*WORK TASK:* Starting with the line that contains "actor Speaker as Reciter / Practitioner" and stopping after the line that contains "participant Prom as Prometheus Metrics", return each line below exactly as written, with no others.

::: RECORDS PROVIDED :::

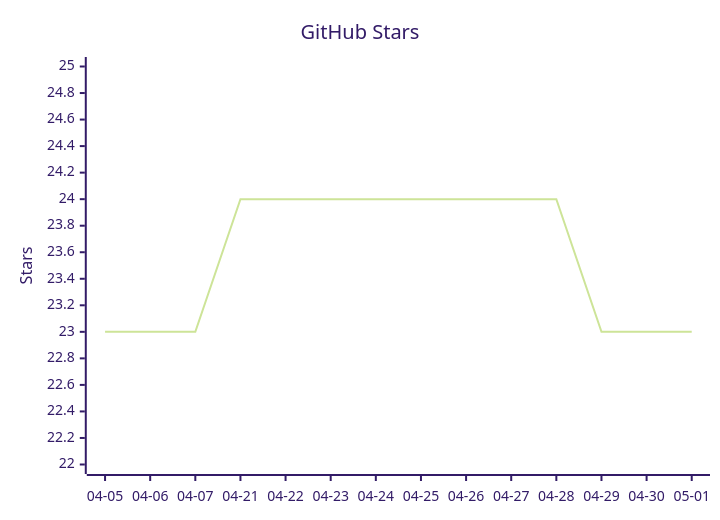
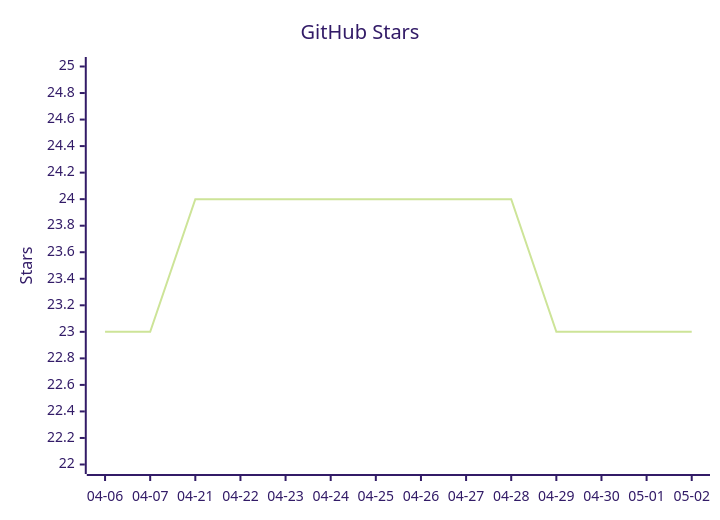
Before and after one commit to vectie/moonclaw: the diagram in README.mbt.md, drawn with Mermaid (forest theme). The commit also changed other lines of this file and 1 other file, not shown here.

Commit message:
Update README star growth

````diff
--- a/README.mbt.md
+++ b/README.mbt.md
@@ -489,7 +489,7 @@
 ```mermaid
 xychart-beta
     title "GitHub Stars"
-    x-axis ["04-05","04-06","04-07","04-21","04-22","04-23","04-24","04-25","04-26","04-27","04-28","04-29","04-30","05-01"]
+    x-axis ["04-06","04-07","04-21","04-22","04-23","04-24","04-25","04-26","04-27","04-28","04-29","04-30","05-01","05-02"]
     y-axis "Stars" 22 --> 25
-    line [23,23,23,24,24,24,24,24,24,24,24,23,23,23]
+    line [23,23,24,24,24,24,24,24,24,24,23,23,23,23]
 ```
````
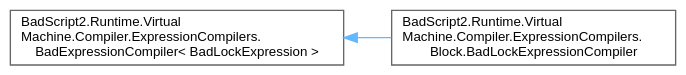
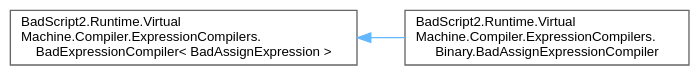
Before and after one commit to ByteChkR/BadScript2: the diagram in docs/reference/inherit_graph_79.dot, drawn with Graphviz. The commit also changed 1399 other files, not shown here.

```diff
--- a/docs/reference/inherit_graph_79.dot
+++ b/docs/reference/inherit_graph_79.dot
@@ -1,11 +1,11 @@
 digraph "Graphical Class Hierarchy"
 {
  // LATEX_PDF_SIZE
   bgcolor="transparent";
   edge [fontname=Helvetica,fontsize=10,labelfontname=Helvetica,labelfontsize=10];
   node [fontname=Helvetica,fontsize=10,shape=box,height=0.2,width=0.4];
   rankdir="LR";
-  Node0 [id="Node000000",label="BadScript2.Runtime.Virtual\lMachine.Compiler.ExpressionCompilers.\lBadExpressionCompiler\< BadLockExpression \>",height=0.2,width=0.4,color="grey40", fillcolor="white", style="filled",URL="$class_bad_script2_1_1_runtime_1_1_virtual_machine_1_1_compiler_1_1_expression_compilers_1_1_bad_expression_compiler.html",tooltip=" "];
-  Node0 -> Node1 [id="edge226_Node000000_Node000001",dir="back",color="steelblue1",style="solid",tooltip=" "];
-  Node1 [id="Node000001",label="BadScript2.Runtime.Virtual\lMachine.Compiler.ExpressionCompilers.\lBlock.BadLockExpressionCompiler",height=0.2,width=0.4,color="grey40", fillcolor="white", style="filled",URL="$class_bad_script2_1_1_runtime_1_1_virtual_machine_1_1_compiler_1_1_expression_compilers_1_1_blocb9cf0dbe84c6aa26b116dda11c8b0934.html",tooltip=" "];
+  Node0 [id="Node000000",label="BadScript2.Runtime.Virtual\lMachine.Compiler.ExpressionCompilers.\lBadExpressionCompiler\< BadAssignExpression \>",height=0.2,width=0.4,color="grey40", fillcolor="white", style="filled",URL="$class_bad_script2_1_1_runtime_1_1_virtual_machine_1_1_compiler_1_1_expression_compilers_1_1_bad_expression_compiler.html",tooltip=" "];
+  Node0 -> Node1 [id="edge249_Node000000_Node000001",dir="back",color="steelblue1",style="solid",tooltip=" "];
+  Node1 [id="Node000001",label="BadScript2.Runtime.Virtual\lMachine.Compiler.ExpressionCompilers.\lBinary.BadAssignExpressionCompiler",height=0.2,width=0.4,color="grey40", fillcolor="white", style="filled",URL="$class_bad_script2_1_1_runtime_1_1_virtual_machine_1_1_compiler_1_1_expression_compilers_1_1_bina044bd603711fb91763983be1c6d3ed92.html",tooltip=" "];
 }
```
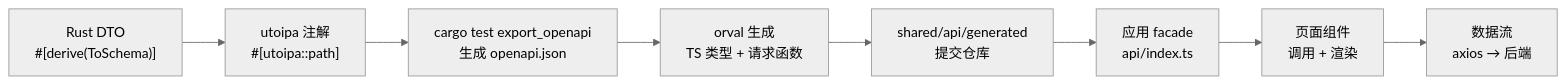
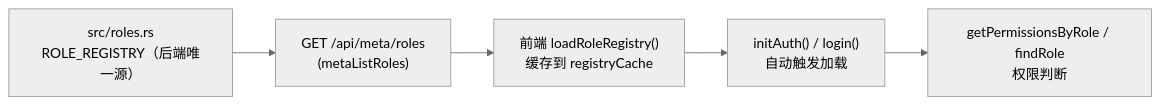
One commit to 3123958139/RustWeb-Vue changed the fourth of 4 diagrams in docs/tutorial/06-前后端类型同步机制.md. Above: the diagram before and after it, drawn with Mermaid (neutral theme). The commit also changed other lines of this file and 8 other files, not shown here.

````diff
--- a/docs/tutorial/06-前后端类型同步机制.md
+++ b/docs/tutorial/06-前后端类型同步机制.md
@@ -2113,10 +480,7 @@
 ```mermaid
 flowchart LR
-    A["Rust DTO<br/>#[derive(ToSchema)]"] --> B["utoipa 注解<br/>#[utoipa::path]"]
-    B --> C[cargo test export_openapi<br/>生成 openapi.json]
-    C --> D[orval 生成<br/>TS 类型 + 请求函数]
-    D --> E[shared/api/generated<br/>提交仓库]
-    E --> F[应用 facade<br/>api/index.ts]
-    F --> G[页面组件<br/>调用 + 渲染]
-    G --> H[数据流<br/>axios → 后端]
+    A["src/roles.rs<br/>ROLE_REGISTRY（后端唯一源）"] --> B["GET /api/meta/roles<br/>(metaListRoles)"]
+    B --> C["前端 loadRoleRegistry()<br/>缓存到 registryCache"]
+    C --> D["initAuth() / login()<br/>自动触发加载"]
+    D --> E["getPermissionsByRole / findRole<br/>权限判断"]
 ```
````
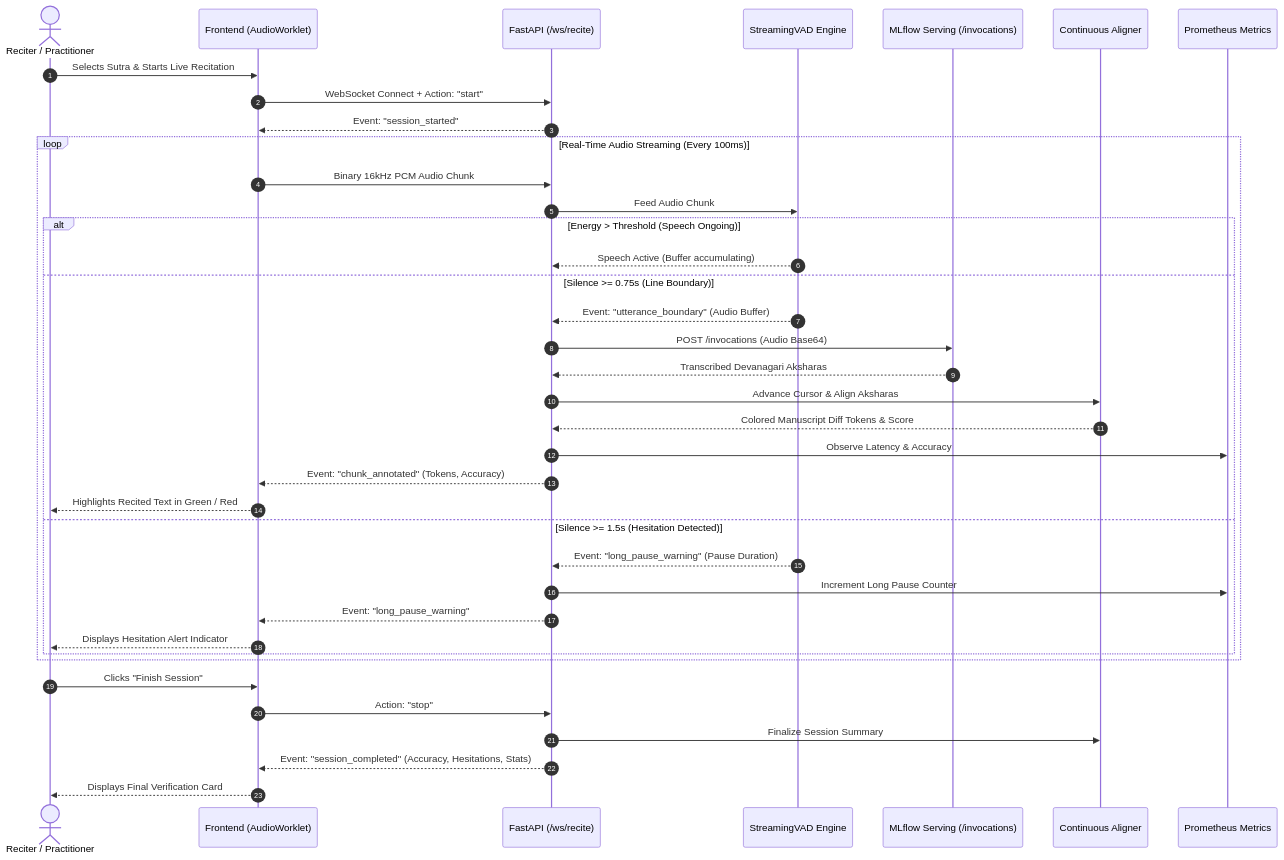
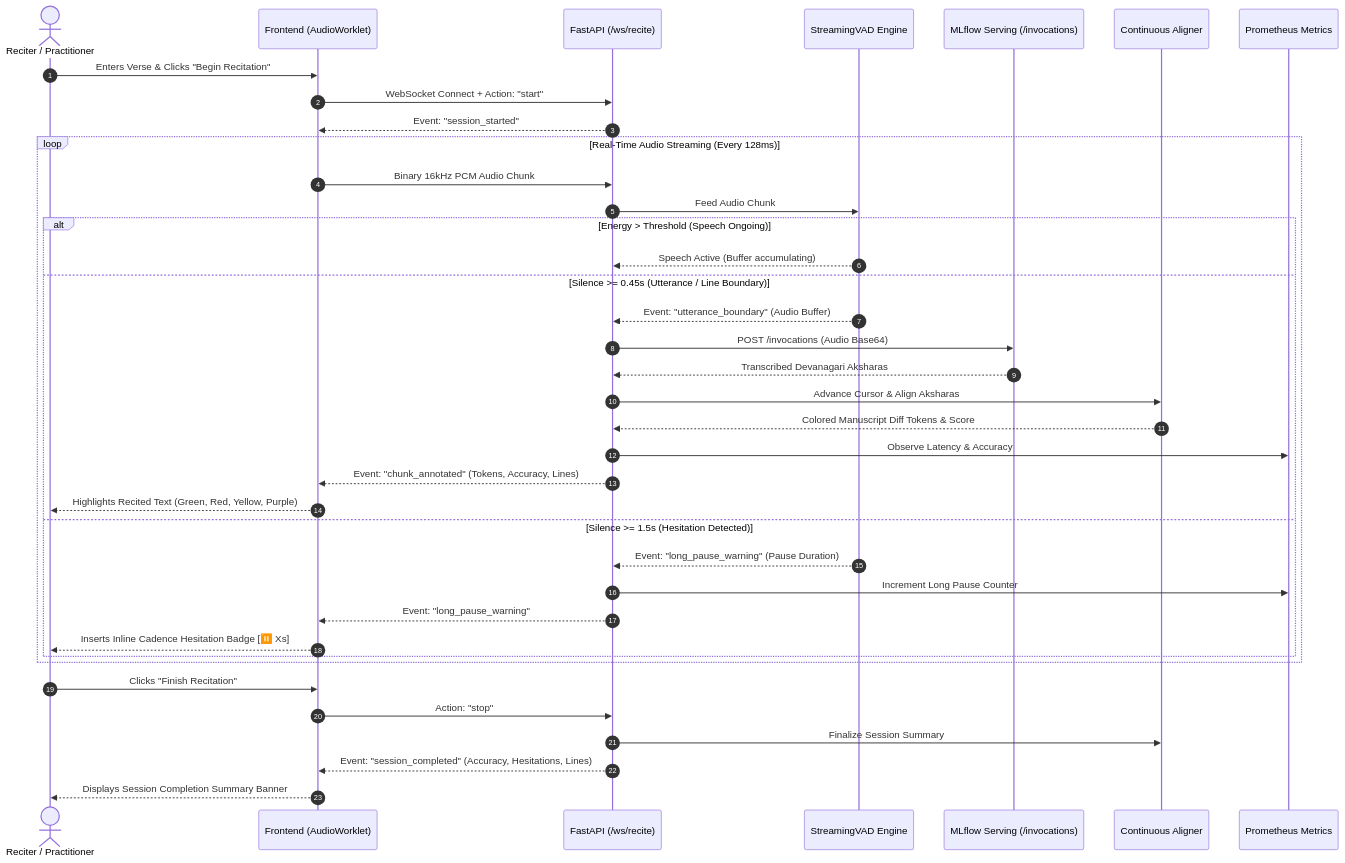
One commit to Pakshal-Nagda/AIOps-Lab-Project changed the second of 2 diagrams in docs/high_level_design.md. Above: the diagram before and after it, drawn with Mermaid. The commit also changed other lines of this file and 5 other files, not shown here.

````diff
--- a/docs/high_level_design.md
+++ b/docs/high_level_design.md
@@ -127,44 +127,44 @@
 ```mermaid
 sequenceDiagram
     autonumber
     actor Speaker as Reciter / Practitioner
     participant UI as Frontend (AudioWorklet)
     participant WS as FastAPI (/ws/recite)
     participant VAD as StreamingVAD Engine
     participant MLflow as MLflow Serving (/invocations)
     participant Aligner as Continuous Aligner
     participant Prom as Prometheus Metrics
 
-    Speaker->>UI: Selects Sutra & Starts Live Recitation
+    Speaker->>UI: Enters Verse & Clicks "Begin Recitation"
     UI->>WS: WebSocket Connect + Action: "start"
     WS-->>UI: Event: "session_started"
     
-    loop Real-Time Audio Streaming (Every 100ms)
+    loop Real-Time Audio Streaming (Every 128ms)
         UI->>WS: Binary 16kHz PCM Audio Chunk
         WS->>VAD: Feed Audio Chunk
         
         alt Energy > Threshold (Speech Ongoing)
             VAD-->>WS: Speech Active (Buffer accumulating)
-        else Silence >= 0.75s (Line Boundary)
+        else Silence >= 0.45s (Utterance / Line Boundary)
             VAD-->>WS: Event: "utterance_boundary" (Audio Buffer)
             WS->>MLflow: POST /invocations (Audio Base64)
             MLflow-->>WS: Transcribed Devanagari Aksharas
             WS->>Aligner: Advance Cursor & Align Aksharas
             Aligner-->>WS: Colored Manuscript Diff Tokens & Score
             WS->>Prom: Observe Latency & Accuracy
-            WS-->>UI: Event: "chunk_annotated" (Tokens, Accuracy)
-            UI-->>Speaker: Highlights Recited Text in Green / Red
+            WS-->>UI: Event: "chunk_annotated" (Tokens, Accuracy, Lines)
+            UI-->>Speaker: Highlights Recited Text (Green, Red, Yellow, Purple)
         else Silence >= 1.5s (Hesitation Detected)
             VAD-->>WS: Event: "long_pause_warning" (Pause Duration)
             WS->>Prom: Increment Long Pause Counter
             WS-->>UI: Event: "long_pause_warning"
-            UI-->>Speaker: Displays Hesitation Alert Indicator
+            UI-->>Speaker: Inserts Inline Cadence Hesitation Badge [⏸️ Xs]
         end
     end
 
-    Speaker->>UI: Clicks "Finish Session"
+    Speaker->>UI: Clicks "Finish Recitation"
     UI->>WS: Action: "stop"
     WS->>Aligner: Finalize Session Summary
-    WS-->>UI: Event: "session_completed" (Accuracy, Hesitations, Stats)
-    UI-->>Speaker: Displays Final Verification Card
+    WS-->>UI: Event: "session_completed" (Accuracy, Hesitations, Lines)
+    UI-->>Speaker: Displays Session Completion Summary Banner
 ```
````
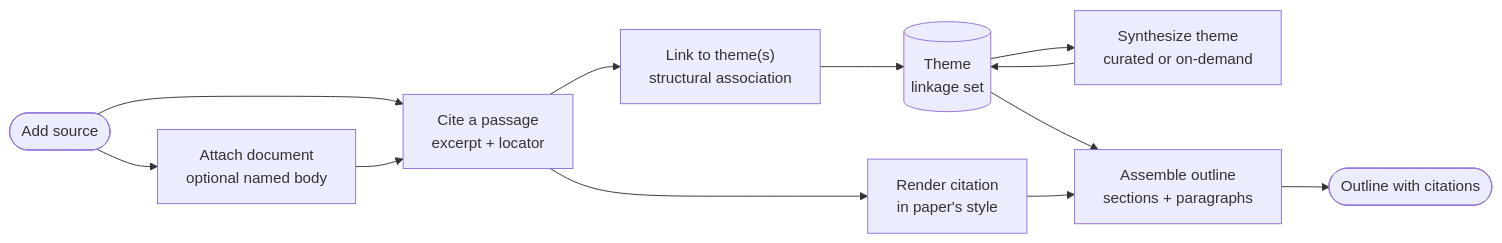
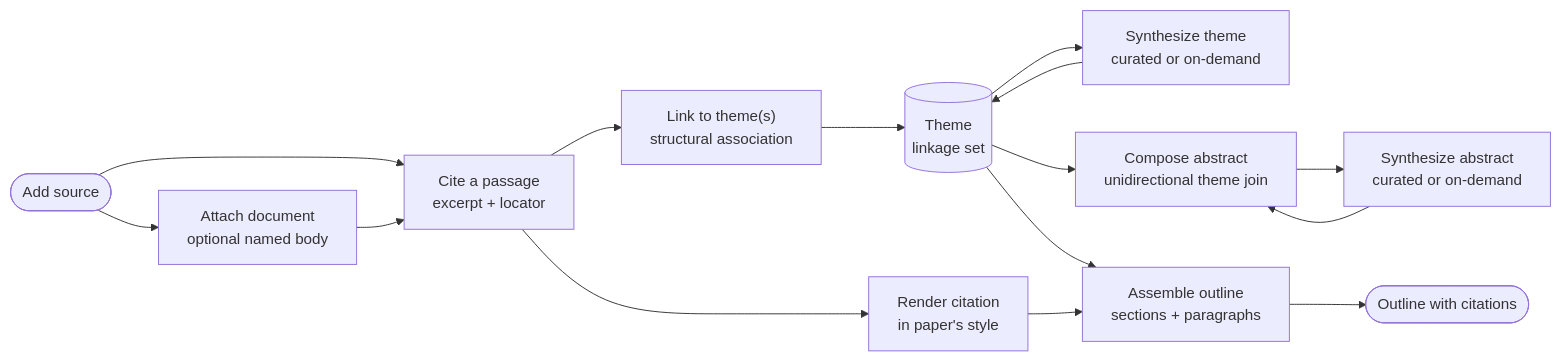
The diagram in docs/core-domain-distillation.md (Ashatz/tiferet-lit-review), drawn with Mermaid before and after one commit. The commit also changed other lines of this file and 1 other file, not shown here.

First line of the commit message:
Hotfix: Add abstract composition to domain vision and distillation

````diff
--- a/docs/core-domain-distillation.md
+++ b/docs/core-domain-distillation.md
@@ -338,14 +387,17 @@
 ```mermaid
 flowchart LR
   SRC([Add source]) --> ATT["Attach document<br/>optional named body"]
   SRC --> CITE["Cite a passage<br/>excerpt + locator"]
   ATT --> CITE
   CITE --> LINK["Link to theme(s)<br/>structural association"]
   LINK --> THEME[("Theme<br/>linkage set")]
   THEME --> SYNTH["Synthesize theme<br/>curated or on-demand"]
   SYNTH --> THEME
+  THEME --> ABS["Compose abstract<br/>unidirectional theme join"]
+  ABS --> ABSYN["Synthesize abstract<br/>curated or on-demand"]
+  ABSYN --> ABS
   THEME --> ASM["Assemble outline<br/>sections + paragraphs"]
   CITE --> REND["Render citation<br/>in paper's style"]
   REND --> ASM
   ASM --> OUT([Outline with citations])
 ```
````
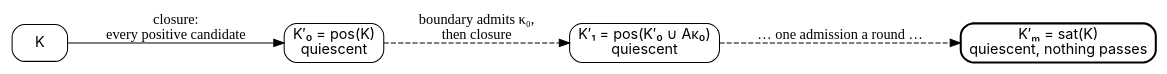
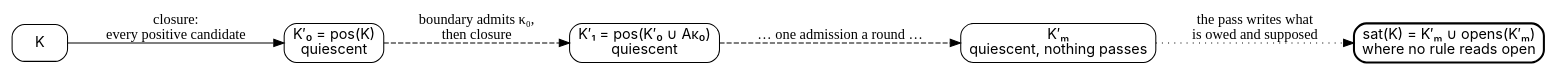
Before and after one commit to agutikov/ein: the diagram in docs/ein/reasoning/02-kb-evolution/diagrams/02-two-phases.dot, drawn with Graphviz. The commit also changed 138 other files, not shown here.

```diff
--- a/docs/ein/reasoning/02-kb-evolution/diagrams/02-two-phases.dot
+++ b/docs/ein/reasoning/02-kb-evolution/diagrams/02-two-phases.dot
@@ -1,11 +1,13 @@
 digraph two_phases {
   rankdir=LR;
   node [fontname="Inter", shape=box, style=rounded];
   K [label="K"];
   q0 [label="K′₀ = pos(K)\nquiescent"];
   q1 [label="K′₁ = pos(K′₀ ∪ Aκ₀)\nquiescent"];
-  qm [label="K′ₘ = sat(K)\nquiescent, nothing passes", penwidth=2];
+  qm [label="K′ₘ\nquiescent, nothing passes"];
+  sat [label="sat(K) = K′ₘ ∪ opens(K′ₘ)\nwhere no rule reads open", penwidth=2];
   K -> q0 [label="closure:\nevery positive candidate"];
   q0 -> q1 [label="boundary admits κ₀,\nthen closure", style=dashed];
   q1 -> qm [label="… one admission a round …", style=dashed];
+  qm -> sat [label="the pass writes what\nis owed and supposed", style=dotted];
 }
```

:::

*EXPECTED ANSWER:*
     actor Speaker as Reciter / Practitioner
     participant UI as Frontend (AudioWorklet)
     participant WS as FastAPI (/ws/recite)
     participant VAD as StreamingVAD Engine
     participant MLflow as MLflow Serving (/invocations)
     participant Aligner as Continuous Aligner
     participant Prom as Prometheus Metrics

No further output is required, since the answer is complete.